For me, the creative process involves a constant jockeying between the intuitive and the pragmatic parts of my nature. My imagination is full of colors, shapes and emotions that hover, ready to come alive through my fingertips. I find drawing useful for sketching out ideas and designing layouts, but I
discovered a long time ago that I need a more tactile experience to authentically express myself.
Manipulating materials and stitching with a needle and thread by hand helps me communicate what I’m seeing and feeling inside.

Also visit Salley here:

Etsy Shop:



Thursday, December 3, 2015

Florida Regional SAQA Exhibit in MA

The global climate is changing, and manifestations of that change are abundant in some of America's most treasured places, her national parks. The diversity of impacts is as varied as the parks themselves. Rising sea level threatens Cape Cod, Assateague and Point Reyes. Ice is nearly non-existent at Glacier. Flowers bloom earlier in the Great Smoky Mountains and fall colors arrive later along the Cuyahoga and Schuylkill Rivers. Corals bleach at Biscayne and intense storms rip up docks at the Statue of Liberty. At Lowell smoke stacks harken back to the very beginning of the industrial revolution. Elsewhere, migrations are disrupted, fires rage, animals are stranded, lakes dry and oceans acidify. 

Wildfire by Deon Lewis
Maya Schonenberger

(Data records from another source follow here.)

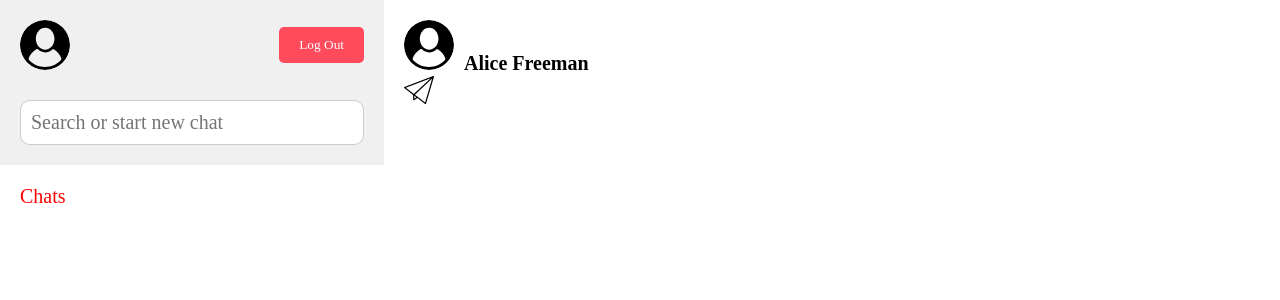
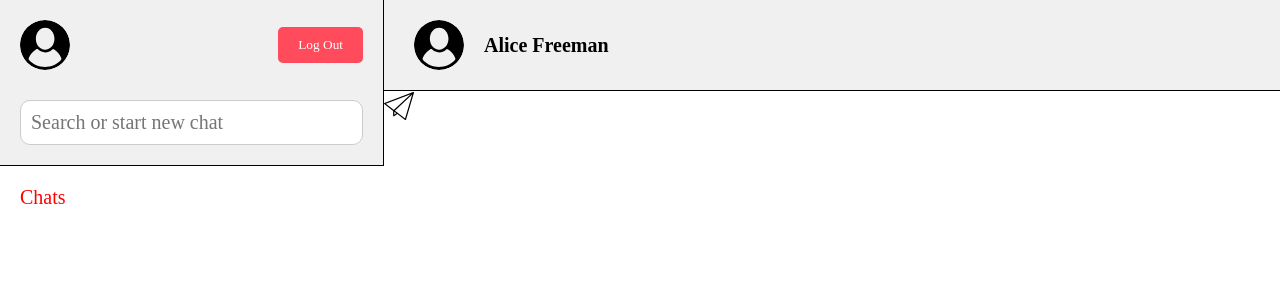
Before and after one commit to bogdan9876/fullstack-test-task, a React (Create React App) app in the folder client/: page / in a window 1280 px wide. Shown: the top 300 px of the page. Built offline with nearby package versions, Linux system fonts and the light colour scheme; sample sign-in values are in the browser's storage; a web font is replaced by a local one.

Commit message:
next commit

```diff
--- a/client/src/components/Home/home.css
+++ b/client/src/components/Home/home.css
@@ -12,6 +12,8 @@
 .left-panel-header-section {
   background-color: #f0f0f0;
   padding: 20px;
+  border-right: 0.3px solid black;
+  border-bottom: 0.3px solid black;
 }
 
 .left-panel-header {
@@ -49,7 +51,6 @@
 .right-panel {
   width: 70%;
   background-color: #ffffff;
-  padding: 20px;
   box-sizing: border-box;
 }
 
@@ -63,14 +64,27 @@
   width: 30px;
 }
 
+.right-panel-header {
+  display: flex;
+  align-items: center;
+  padding-left: 30px;
+  padding-top: 20px;
+  padding-bottom: 20px;
+  background-color: #f0f0f0;
+  border-bottom: 0.3px solid black;
+}
+
 .right-user-photo {
   width: 50px;
   height: 50px;
   border-radius: 50%;
-  margin-right: 10px;
+  margin-right: 20px;
 }
 
 .user-name {
   font-size: 20px;
   font-weight: bold;
+  display: flex;
+  align-items: center;
+  justify-content: center;
 }
--- a/client/src/components/Home/home.js
+++ b/client/src/components/Home/home.js
@@ -2,7 +2,6 @@ import React from 'react';
 import './home.css';
 
 function Home() {
-
   const handleLogout = () => {
     console.log('User logged out');
   };
@@ -18,7 +17,7 @@ function Home() {
           <input type="text" placeholder="Search or start new chat" className="user-input" />
         </div>
         <div className="left-panel-main">
-          <div className="left-panel-chats-word" >
+          <div className="left-panel-chats-word">
             Chats
           </div>
           <div className="left-panel-chats-list">
```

Artists are frequently catalysts of change, especially when national parks are involved. Thoughts, fears and concerns were expressed in a variety of textile techniques. The interpretations are as diverse as the problems themselves, but all of them have a common goal: to create an awareness of a vast array of issues facing our planet. 

A juried show of twenty-six art quilts created by over 20 Florida artists is coming to the Boott Reflections Room at the Boott Cotton Mills Museum, 115 John St., Lowell, MA, Sunday, December 6th. The free exhibit will remain at the museum through February 7, 2016. The national tour of Piecing Together a Changing Planet is made possible by SAQA and Biscayne National Park, with support from the National Park Service's Climate Change Response Program, the South Florida National Parks Trust, Les Bouquinistes Book Club, and an anonymous donor. For more details about the exhibit, visit the show's website at, the park's website at or call 978-970-5241.